12 DIYs: Chocolate bowls for holiday season


Renata Poet Williams

This holiday season, present your desserts in a delicious fashion. Use these chocolate bowls to eat anything from cake to ice cream to more chocolate. This project will only take about an hour and will be the perfect addition to any dessert.

[box title=”you will need”]Wax paper Pan or Tray Double Boiler (Substitution for a double boiler: regular pan with a bowl that fits inside. Cannot be plastic) Balloons Chocolate (any kind) Bowl Large spoon Regular Spoon[/box]Wax paper

You will need
Photo by Renata Williams
Step 1: Melting the chocolate
Start out this DIY by dumping all of the chocolate you’ll need into the top section of the double boiler, or the regular non-plastic bowl to substitute for a double boiler. With the bottom section of the boiler, fill it about one-third of the way with water and bring it to a low boil on the stove. Once the water has been brought to a boil, the top pan or bowl of the double boiler can be added. In order to keep the chocolate from being burnt, stir consistantly. This will take three to six minutes.
Step 2: Preparing for bowl making
There isn’t a whole lot of preparation that needs to take place in order to make these chocolate bowls, but I recommend doing these small things before you begin in order to make the best of your time. The first thing I did was transfer the chocolate that was just melted into a separate bowl to allow for cooling. The chocolate actually needs to cool quite a bit so that the making of the bowls is easier. The second thing for preparation is placing down wax paper onto your pan or tray. Lastly, wash the balloons you are planning on using because there can be all kinds of junk on them.
Step 3: Making the chocolate bowls
The best part is here; making these delicious bowls. Start by blowing up your balloons to whatever size you’d like, although smaller balloons allow for easier bowl-making. The most important part about making these bowls is making sure that the chocolate is not too hot, actually almost cool, because if it’s too hot, the balloon will pop. On your wax paper, take your smaller spoon and put a little circle of chocolate on the sheet. Next, all you have to do is dip the balloon into your bowl of chocolate as far as you want and then take it out. Anywhere from one-third to one-half of the way up the balloon is a good estimate for a practical size bowl. I do this about three or four times with a 30-second wait inbetween dips. When you feel you are ready, connect the chocolate dab on the wax sheet to the chocolate covered balloon. Repeat this step as many times as you want for as many bowls as you’d like.
Photo by Renata Williams
Step 4: Cooling the bowls
I emptied a place in my refrigerator and stored my bowls there.

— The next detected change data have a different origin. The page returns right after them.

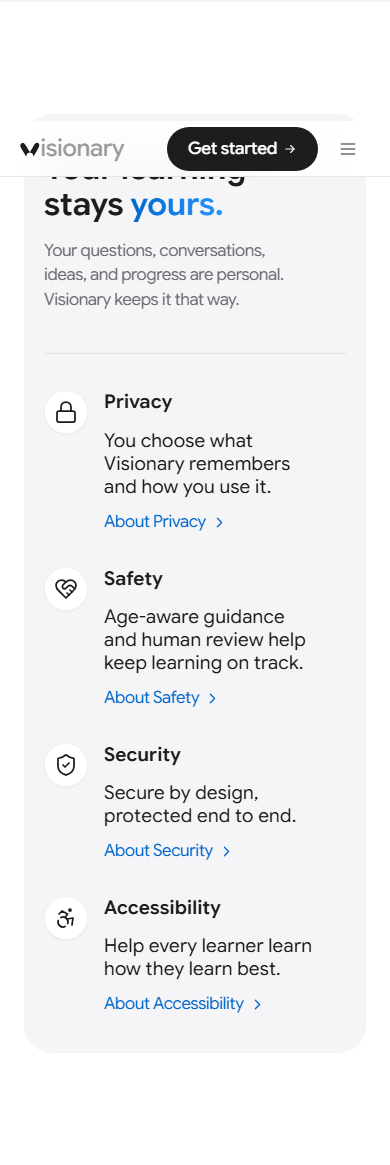
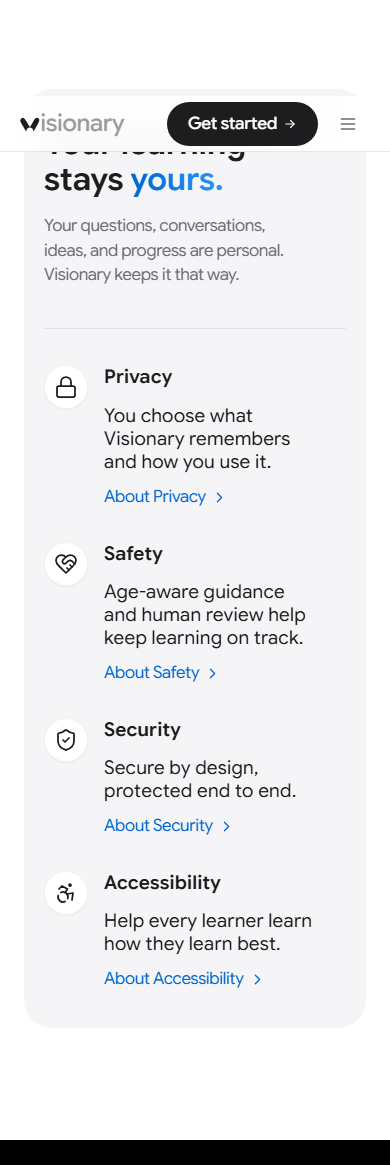
FHE-01 (V10): the intelligence chapter responds correctly on every device
Device-band study (320/390/768/844/1024/1068) found the phone and tablet
compositions scattering into voids: the generic chapter padding
(--public-section-py, 112px phone) rode INSIDE the promo band, pushing
the section edge ~112px below the bot so the founder's edge bleed never
cropped, and justify-center stranded free space above, between, and
below the words and mark.

Fix — the chapter is a full-bleed stage and now lays out with the
pinned hero's own grammar:
- padding-block: 0 on the promo band (bridge override): the mark
  anchors at the section floor and the bleed crops past the real edge
- the words center in the free stage above the mark (my-auto), never a
  justify-center cluster
- the mark scales by tier: 62vw phone, 42vw tablet (323->354px on
  768/844), 40vw desktop — the product earns presence at every width
- one image element throughout (no display:none duplicates)

Verified across the band: 320/390/768/844 read statement -> breath ->
product rising past the frame; 1024/1068 keep the words-left/product-
right stage; no horizontal overflow at any width; quality gate PASS;
tests 871/871 after scope refresh.

diff --git a/visionary-app/frontend/src/components/landing/persona/premium/PremiumIntelligenceSection.jsx b/visionary-app/frontend/src/components/landing/persona/premium/PremiumIntelligenceSection.jsx
@@ -258,14 +258,14 @@ function PremiumIntelligenceSection({ steps, sub, promo = false, ctaLabel, ctaTo
 
   if (promo) {
     return (
-      <section ref={headRef} data-section="05-intelligence" className="scene-dark relative isolate flex min-h-[clamp(560px,74svh,780px)] flex-col items-center justify-center overflow-hidden lg:flex-row" style={{ fontFamily: fontStack }}>
+      <section ref={headRef} data-section="05-intelligence" className="scene-dark relative isolate flex min-h-[clamp(560px,74svh,780px)] flex-col overflow-hidden lg:flex-row lg:items-center" style={{ fontFamily: fontStack }}>
         {/* Apple's dark chapters are flat black — no glow washes (measured
             2026-11-21 on /education + /iphone); the gradient statement and
             the product carry the scene's color. */}
         {/* the words — left of the product: Apple's product-page grammar
             (the words introduce, the product appears on the right).
             Centered on phones, where the mark rises below. */}
-        <ScrollReveal className="relative z-10 mx-auto w-full max-w-[1400px] px-6 lg:px-[var(--frame-x)]">
+        <ScrollReveal className="relative z-10 mx-auto my-auto w-full max-w-[1400px] px-6 py-14 lg:px-[var(--frame-x)] lg:py-0">
           <div className="max-w-[560px] text-center lg:text-left">
             <RevealItem idx={0}>
               <h2 data-type="section" className="text-balance font-semibold">
@@ -313,7 +313,7 @@ function PremiumIntelligenceSection({ steps, sub, promo = false, ctaLabel, ctaTo
               loading="eager"
               decoding="async"
               draggable="false"
-              className="pointer-events-none h-auto w-[min(62vw,300px)] translate-y-[30%] select-none lg:w-[min(40vw,540px)] lg:translate-y-[24%]"
+              className="pointer-events-none h-auto w-[min(62vw,300px)] translate-y-[30%] sm:w-[min(42vw,420px)] select-none lg:w-[min(40vw,540px)] lg:translate-y-[24%]"
             />
           </picture>
         </div>

diff --git a/visionary-app/frontend/src/styles/public-bridge.css b/visionary-app/frontend/src/styles/public-bridge.css
@@ -236,6 +236,10 @@ main > section[data-section="05-intelligence"]:not([data-surface="light"]),
 main > section[data-section="05-one-intelligence"]:not([data-surface="light"]) {
   background: var(--scene-ink, #000000) !important;
   color: #f5f7fa;
+  /* The promo band is a full-bleed stage (hero grammar): the mark anchors at
+     the section floor and bleeds past it — generic chapter padding would push
+     the edge below the product and strand voids around the words. */
+  padding-block: 0;
 }
 
 main > section[data-section="05-intelligence"]:not([data-surface="light"]) p,
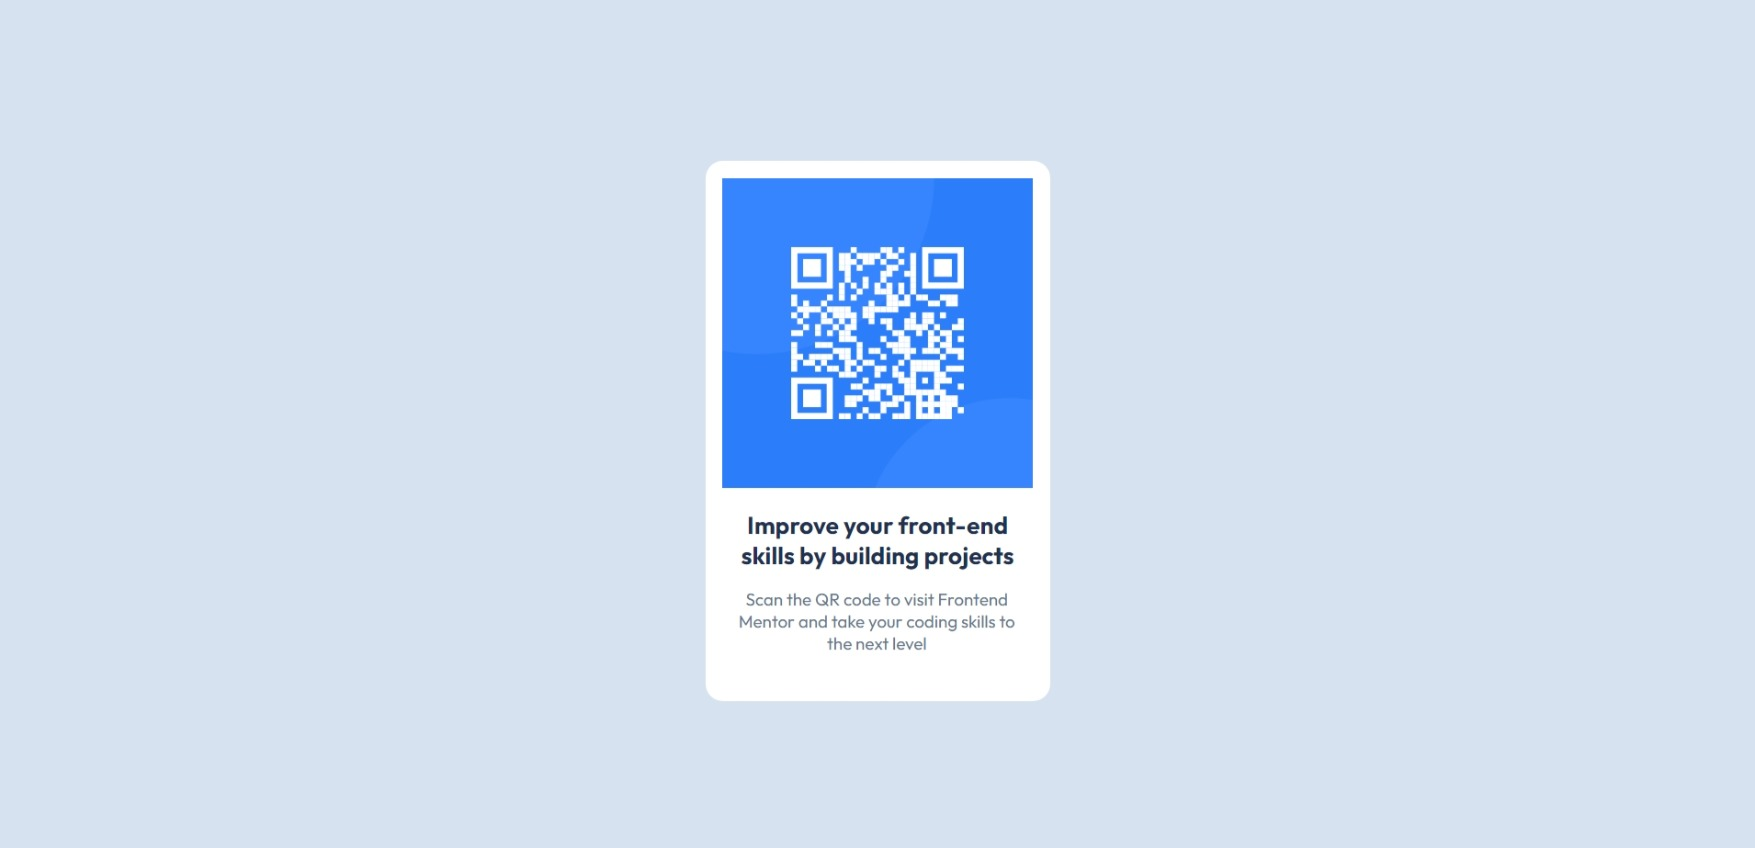
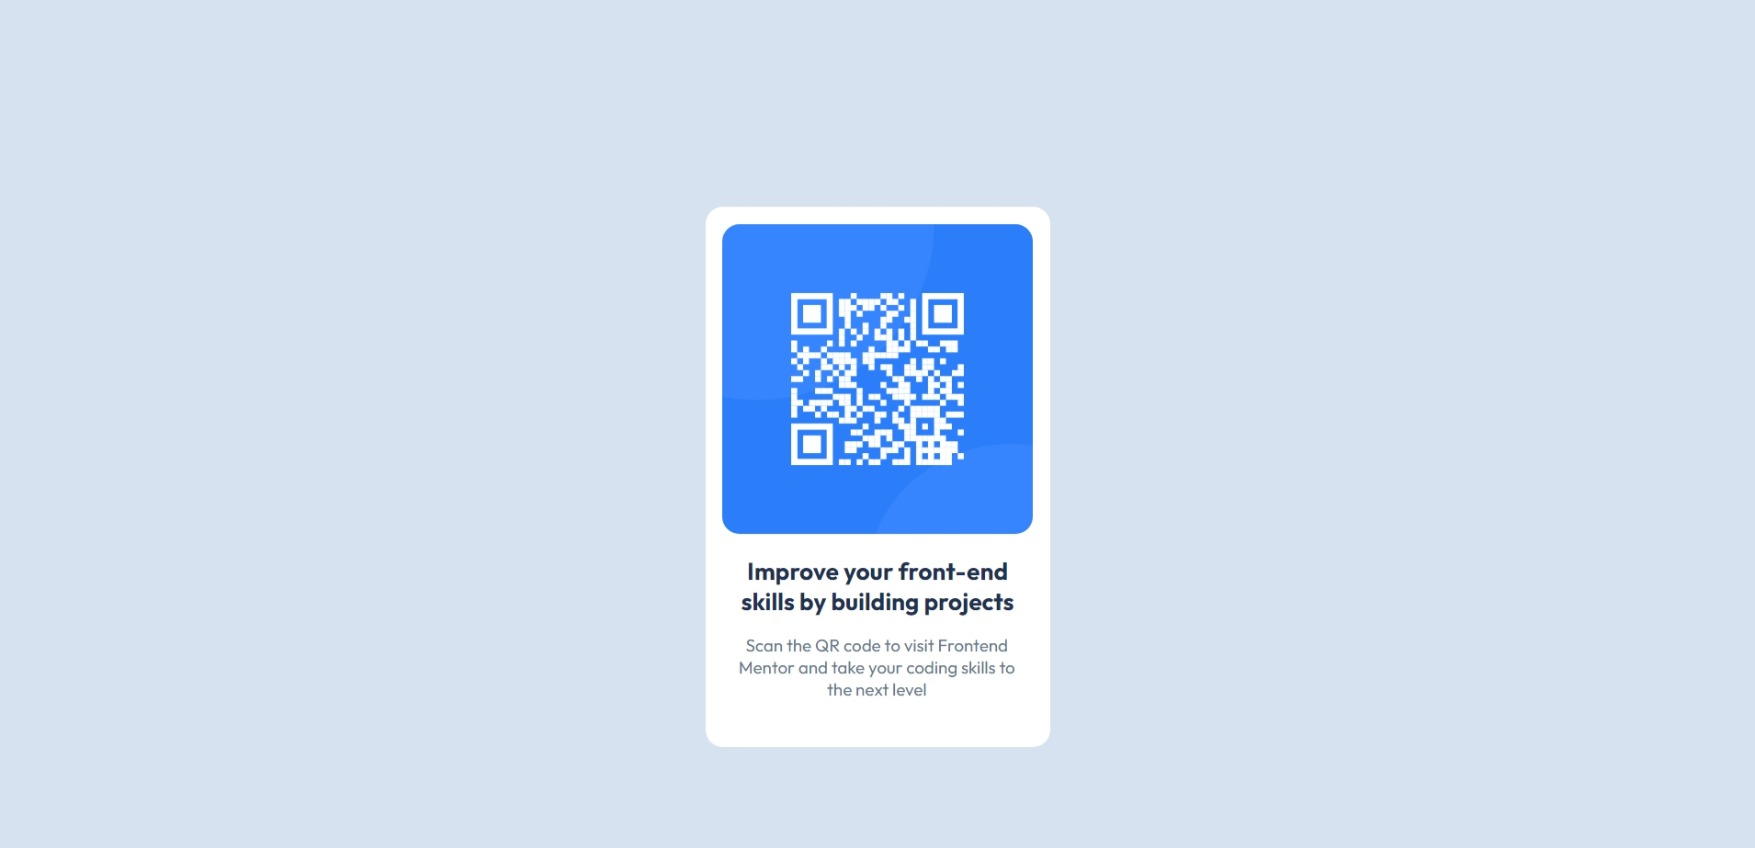
güncellendi

Changed region(s): [[0.4, 0.184, 0.6154, 0.8892]]

diff --git a/style.css b/style.css
@@ -10,11 +10,11 @@ text-align: center;
     height: 470px;
     width: 300px;
     background-color: white;
-    margin: 140px auto 0 auto;
+    margin: 180px auto 0 auto;
     border-radius: 15px;
 }
 img{    
-    border-radius: 0px;
+    border-radius: 15px;
     width: 270px;
     height: 270px;
     margin-top: 15px;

It took about ten-20 minutes before the bowls were ready to be taken out, but this all depends on what kind of chocolate you get and how much you let it cool before you began. Just experiment to see what works best given your refrigerator and type of chocolate used.
Step 5: Finishing the bowl
The official last step to finishing the bowls is popping the balloons and then removing them. Make sure the chocolate is fully cooled before popping. If your chocolate is ready to have the balloon popped, once the balloon pops, it will not move from the shape it originally took. The last thing I did was take a knife and reshape some of my bowls to make the tops even. This isn’t necessary but it can be a nice fixer-upper for a bowl that was uneven.
popped balloons
Photo by Renata Williams
Chocolate bowl
Photo by Renata Williams

Once you’ve made your bowls, they are great for pairing with your favorite dessert and serving at your Christmas dinner. I used cheesecake in my bowls, however most desserts can work with chocolate. As you go along, the bowls become easier to make. Practice makes perfect. This craft is sure to impress your friends and family, and, who knows, you might even impress yourself. Good luck!

Bowls with cheesecake
Photo by Renata Williams
By Renata Williams